#### SOURCE DATA

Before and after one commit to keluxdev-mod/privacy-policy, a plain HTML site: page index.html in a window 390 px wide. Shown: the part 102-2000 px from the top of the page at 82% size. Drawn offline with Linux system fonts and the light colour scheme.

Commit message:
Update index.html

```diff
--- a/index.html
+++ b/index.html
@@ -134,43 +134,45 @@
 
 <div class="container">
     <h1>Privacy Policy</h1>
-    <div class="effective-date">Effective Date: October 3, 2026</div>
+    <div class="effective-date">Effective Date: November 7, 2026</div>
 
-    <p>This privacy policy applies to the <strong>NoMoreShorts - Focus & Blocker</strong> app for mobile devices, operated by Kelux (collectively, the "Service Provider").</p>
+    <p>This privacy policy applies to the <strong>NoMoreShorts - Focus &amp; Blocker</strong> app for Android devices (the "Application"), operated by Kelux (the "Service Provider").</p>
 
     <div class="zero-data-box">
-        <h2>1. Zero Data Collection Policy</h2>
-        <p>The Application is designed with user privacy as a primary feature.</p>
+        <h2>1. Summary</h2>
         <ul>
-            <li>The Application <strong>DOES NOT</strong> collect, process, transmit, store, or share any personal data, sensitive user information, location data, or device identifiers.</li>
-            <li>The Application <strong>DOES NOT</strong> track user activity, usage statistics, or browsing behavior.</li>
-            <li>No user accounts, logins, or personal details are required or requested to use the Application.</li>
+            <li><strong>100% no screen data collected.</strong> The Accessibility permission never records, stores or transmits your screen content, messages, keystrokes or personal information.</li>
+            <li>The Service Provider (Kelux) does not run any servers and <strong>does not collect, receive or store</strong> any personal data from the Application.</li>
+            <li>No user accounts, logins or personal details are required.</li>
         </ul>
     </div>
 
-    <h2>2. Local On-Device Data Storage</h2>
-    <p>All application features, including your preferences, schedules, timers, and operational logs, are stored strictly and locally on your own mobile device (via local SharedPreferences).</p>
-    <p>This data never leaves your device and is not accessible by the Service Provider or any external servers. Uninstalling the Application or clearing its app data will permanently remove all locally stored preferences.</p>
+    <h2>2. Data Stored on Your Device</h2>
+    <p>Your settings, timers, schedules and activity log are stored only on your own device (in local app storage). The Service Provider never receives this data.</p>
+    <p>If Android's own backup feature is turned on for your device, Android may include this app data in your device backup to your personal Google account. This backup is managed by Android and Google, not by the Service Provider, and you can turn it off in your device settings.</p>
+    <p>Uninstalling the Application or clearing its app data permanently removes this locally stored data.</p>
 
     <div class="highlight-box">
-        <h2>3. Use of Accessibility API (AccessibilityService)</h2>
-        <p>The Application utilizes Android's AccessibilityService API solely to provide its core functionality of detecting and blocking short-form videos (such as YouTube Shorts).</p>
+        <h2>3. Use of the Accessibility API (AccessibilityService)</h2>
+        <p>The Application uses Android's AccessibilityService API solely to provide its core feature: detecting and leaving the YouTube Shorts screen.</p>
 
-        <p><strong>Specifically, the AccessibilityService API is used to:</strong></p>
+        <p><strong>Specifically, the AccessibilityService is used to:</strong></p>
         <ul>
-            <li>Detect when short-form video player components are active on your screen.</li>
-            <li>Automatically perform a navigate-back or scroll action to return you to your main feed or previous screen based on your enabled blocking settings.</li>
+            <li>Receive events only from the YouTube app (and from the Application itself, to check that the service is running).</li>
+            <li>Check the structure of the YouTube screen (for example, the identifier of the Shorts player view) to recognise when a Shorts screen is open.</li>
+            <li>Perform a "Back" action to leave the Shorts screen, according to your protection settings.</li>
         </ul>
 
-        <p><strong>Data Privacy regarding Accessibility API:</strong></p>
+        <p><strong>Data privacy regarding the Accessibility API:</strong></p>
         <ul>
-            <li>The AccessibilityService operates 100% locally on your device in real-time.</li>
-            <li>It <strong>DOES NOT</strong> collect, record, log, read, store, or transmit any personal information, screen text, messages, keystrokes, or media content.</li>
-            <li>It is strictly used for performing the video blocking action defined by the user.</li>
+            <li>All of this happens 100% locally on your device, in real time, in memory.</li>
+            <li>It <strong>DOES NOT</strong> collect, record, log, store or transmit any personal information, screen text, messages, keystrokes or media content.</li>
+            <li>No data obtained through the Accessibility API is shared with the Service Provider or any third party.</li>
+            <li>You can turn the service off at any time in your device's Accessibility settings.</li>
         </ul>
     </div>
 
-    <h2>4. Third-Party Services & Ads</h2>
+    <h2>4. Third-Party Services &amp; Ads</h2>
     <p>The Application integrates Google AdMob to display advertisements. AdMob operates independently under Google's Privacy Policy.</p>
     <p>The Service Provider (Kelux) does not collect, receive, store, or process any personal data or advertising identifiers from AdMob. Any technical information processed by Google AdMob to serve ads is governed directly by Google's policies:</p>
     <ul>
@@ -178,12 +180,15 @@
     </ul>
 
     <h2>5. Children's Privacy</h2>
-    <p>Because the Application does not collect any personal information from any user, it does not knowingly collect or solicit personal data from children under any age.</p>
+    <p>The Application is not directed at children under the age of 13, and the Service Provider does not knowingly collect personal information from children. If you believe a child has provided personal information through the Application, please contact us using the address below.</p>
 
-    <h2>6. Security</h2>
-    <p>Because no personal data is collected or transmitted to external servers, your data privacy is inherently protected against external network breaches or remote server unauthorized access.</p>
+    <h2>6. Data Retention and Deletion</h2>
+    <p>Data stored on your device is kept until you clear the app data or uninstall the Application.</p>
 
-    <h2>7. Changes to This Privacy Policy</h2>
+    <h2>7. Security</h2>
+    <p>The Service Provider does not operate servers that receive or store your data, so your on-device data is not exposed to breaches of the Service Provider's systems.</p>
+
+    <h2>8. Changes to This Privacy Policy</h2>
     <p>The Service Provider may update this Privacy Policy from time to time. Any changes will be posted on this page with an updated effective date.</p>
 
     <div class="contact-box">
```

########

• WHAT THE TASK ASKS
Please reproduce all of the entries above exactly as they appear.

• RESPONSE
Before and after one commit to keluxdev-mod/privacy-policy, a plain HTML site: page index.html in a window 390 px wide. Shown: the part 102-2000 px from the top of the page at 82% size. Drawn offline with Linux system fonts and the light colour scheme.

Commit message:
Update index.html

```diff
--- a/index.html
+++ b/index.html
@@ -134,43 +134,45 @@
 
 <div class="container">
     <h1>Privacy Policy</h1>
-    <div class="effective-date">Effective Date: October 3, 2026</div>
+    <div class="effective-date">Effective Date: November 7, 2026</div>
 
-    <p>This privacy policy applies to the <strong>NoMoreShorts - Focus & Blocker</strong> app for mobile devices, operated by Kelux (collectively, the "Service Provider").</p>
+    <p>This privacy policy applies to the <strong>NoMoreShorts - Focus &amp; Blocker</strong> app for Android devices (the "Application"), operated by Kelux (the "Service Provider").</p>
 
     <div class="zero-data-box">
-        <h2>1. Zero Data Collection Policy</h2>
-        <p>The Application is designed with user privacy as a primary feature.</p>
+        <h2>1. Summary</h2>
         <ul>
-            <li>The Application <strong>DOES NOT</strong> collect, process, transmit, store, or share any personal data, sensitive user information, location data, or device identifiers.</li>
-            <li>The Application <strong>DOES NOT</strong> track user activity, usage statistics, or browsing behavior.</li>
-            <li>No user accounts, logins, or personal details are required or requested to use the Application.</li>
+            <li><strong>100% no screen data collected.</strong> The Accessibility permission never records, stores or transmits your screen content, messages, keystrokes or personal information.</li>
+            <li>The Service Provider (Kelux) does not run any servers and <strong>does not collect, receive or store</strong> any personal data from the Application.</li>
+            <li>No user accounts, logins or personal details are required.</li>
         </ul>
     </div>
 
-    <h2>2. Local On-Device Data Storage</h2>
-    <p>All application features, including your preferences, schedules, timers, and operational logs, are stored strictly and locally on your own mobile device (via local SharedPreferences).</p>
-    <p>This data never leaves your device and is not accessible by the Service Provider or any external servers. Uninstalling the Application or clearing its app data will permanently remove all locally stored preferences.</p>
+    <h2>2. Data Stored on Your Device</h2>
+    <p>Your settings, timers, schedules and activity log are stored only on your own device (in local app storage). The Service Provider never receives this data.</p>
+    <p>If Android's own backup feature is turned on for your device, Android may include this app data in your device backup to your personal Google account. This backup is managed by Android and Google, not by the Service Provider, and you can turn it off in your device settings.</p>
+    <p>Uninstalling the Application or clearing its app data permanently removes this locally stored data.</p>
 
     <div class="highlight-box">
-        <h2>3. Use of Accessibility API (AccessibilityService)</h2>
-        <p>The Application utilizes Android's AccessibilityService API solely to provide its core functionality of detecting and blocking short-form videos (such as YouTube Shorts).</p>
+        <h2>3. Use of the Accessibility API (AccessibilityService)</h2>
+        <p>The Application uses Android's AccessibilityService API solely to provide its core feature: detecting and leaving the YouTube Shorts screen.</p>
 
-        <p><strong>Specifically, the AccessibilityService API is used to:</strong></p>
+        <p><strong>Specifically, the AccessibilityService is used to:</strong></p>
         <ul>
-            <li>Detect when short-form video player components are active on your screen.</li>
-            <li>Automatically perform a navigate-back or scroll action to return you to your main feed or previous screen based on your enabled blocking settings.</li>
+            <li>Receive events only from the YouTube app (and from the Application itself, to check that the service is running).</li>
+            <li>Check the structure of the YouTube screen (for example, the identifier of the Shorts player view) to recognise when a Shorts screen is open.</li>
+            <li>Perform a "Back" action to leave the Shorts screen, according to your protection settings.</li>
         </ul>
 
-        <p><strong>Data Privacy regarding Accessibility API:</strong></p>
+        <p><strong>Data privacy regarding the Accessibility API:</strong></p>
         <ul>
-            <li>The AccessibilityService operates 100% locally on your device in real-time.</li>
-            <li>It <strong>DOES NOT</strong> collect, record, log, read, store, or transmit any personal information, screen text, messages, keystrokes, or media content.</li>
-            <li>It is strictly used for performing the video blocking action defined by the user.</li>
+            <li>All of this happens 100% locally on your device, in real time, in memory.</li>
+            <li>It <strong>DOES NOT</strong> collect, record, log, store or transmit any personal information, screen text, messages, keystrokes or media content.</li>
+            <li>No data obtained through the Accessibility API is shared with the Service Provider or any third party.</li>
+            <li>You can turn the service off at any time in your device's Accessibility settings.</li>
         </ul>
     </div>
 
-    <h2>4. Third-Party Services & Ads</h2>
+    <h2>4. Third-Party Services &amp; Ads</h2>
     <p>The Application integrates Google AdMob to display advertisements. AdMob operates independently under Google's Privacy Policy.</p>
     <p>The Service Provider (Kelux) does not collect, receive, store, or process any personal data or advertising identifiers from AdMob. Any technical information processed by Google AdMob to serve ads is governed directly by Google's policies:</p>
     <ul>
@@ -178,12 +180,15 @@
     </ul>
 
     <h2>5. Children's Privacy</h2>
-    <p>Because the Application does not collect any personal information from any user, it does not knowingly collect or solicit personal data from children under any age.</p>
+    <p>The Application is not directed at children under the age of 13, and the Service Provider does not knowingly collect personal information from children. If you believe a child has provided personal information through the Application, please contact us using the address below.</p>
 
-    <h2>6. Security</h2>
-    <p>Because no personal data is collected or transmitted to external servers, your data privacy is inherently protected against external network breaches or remote server unauthorized access.</p>
+    <h2>6. Data Retention and Deletion</h2>
+    <p>Data stored on your device is kept until you clear the app data or uninstall the Application.</p>
 
-    <h2>7. Changes to This Privacy Policy</h2>
+    <h2>7. Security</h2>
+    <p>The Service Provider does not operate servers that receive or store your data, so your on-device data is not exposed to breaches of the Service Provider's systems.</p>
+
+    <h2>8. Changes to This Privacy Policy</h2>
     <p>The Service Provider may update this Privacy Policy from time to time. Any changes will be posted on this page with an updated effective date.</p>
 
     <div class="contact-box">
```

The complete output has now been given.